The OP: chances are if you are looking for a reason why you could use a new piece of tech you don't need it. You shouldn't start with a product and try to find a place for it in your life, you should start with a problem and if a tech solves it great. You hinted at one: needing to use a phone hands free from a clean room. So how about a bluetooth headset? Your employer doesn't mind you leaving your workspace to take calls all the time? If it is work related can't they supply you with some system to answer emails/phone calls etc in side of the clean room? (Generally I don't spend my own money to solve my employers problems). Lastly prefer Android but will consider Apple: I'd say don't even consider them: from all I saw the Apple watch is meant, and they'll probably fight like crazy to keep it, to only work with Apple phones. The thing is useless without a phone and your phone has to be an iPhone. Unless you have an iPhone but prefer Android for some reason (and if so why do you have the iPhone?) Apple Watch isn't even a possibility.

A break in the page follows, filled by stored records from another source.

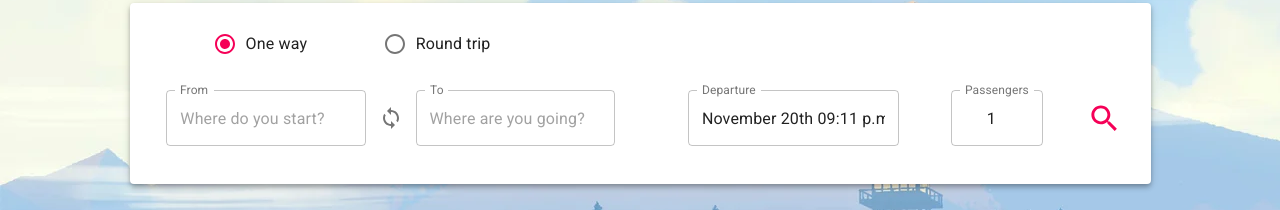
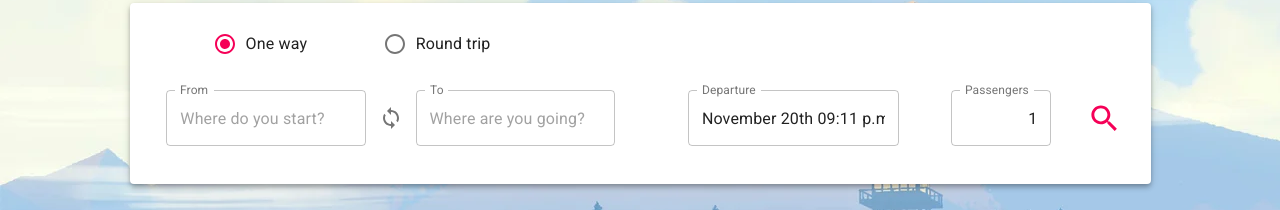
Before and after one commit to mateusz-chochol/FlixBus-Ripoff, a React (Create React App) app: page / in a window 1280 px wide. Shown: the part 307-517 px from the top of the page. Built offline with nearby package versions, Linux system fonts and the light colour scheme; no server answers.

Commit message:
minor fix for search icon positionioning

```diff
--- a/src/components/MainPage/MainPage.tsx
+++ b/src/components/MainPage/MainPage.tsx
@@ -213,7 +213,7 @@ const MainPage: React.FC<WithWidth> = ({ width }) => {
                       </Box>
                     </Grid>
                   }
-                  <Grid item xs={12} md={2}>
+                  <Grid item xs={12} md={tripType === 'one way' ? 3 : 2}>
                     <Box display='flex' justifyContent='center' alignItems='center'>
                       <TextField
                         id="passengers-number"
@@ -230,8 +230,8 @@ const MainPage: React.FC<WithWidth> = ({ width }) => {
                       />
                     </Box>
                   </Grid>
-                  <Grid item xs={12} md={tripType === 'one way' ? 3 : 2}>
-                    <Box display='flex' alignItems='flex-end' justifyContent={tripType === 'one way' ? 'flex-end' : 'inherit'}>
+                  <Grid item xs={12} md={2}>
+                    <Box display='flex' alignItems='flex-end' justifyContent='center'>
                       <IconButton color="secondary">
                         <SearchIcon fontSize='large' />
                       </IconButton>
```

Comment: Re:Let them eat cake! (Score 0) 307

My point is more we shouldn't categorize people and then provide advantages or disadvantages based on that group. If people chose to group themselves and then go on a crusade to right a perceived wrong it is, quite literally, their problem. There are laws already to punish those that discriminate because of race, religion etc. Outside of that you're on your own. It shouldn't be government/corporations etc job to try to do the Goldie Locks "just right" amount of reverse discrimination to make things equal.

Comment: Re:Screw you white boys (Score 1) 307

Exactly. Kind of like they are saying "most people like you (whatever that means) are well off, so what the hell is your problem?". or "in the past other groups were excluded so it doesn't matter how qualified you might be because of who your ancestors were we want to treat you differently". Hmm where have we heard that thought process before. Treat everyone the same no worst no better. No incentives should your parents be part of a particular group whether is is Nation of Islam or a country club. Only allow scholarships based on merit and financial aid based on financial need.

The gent who wakes up and finds himself a success hasn't been asleep.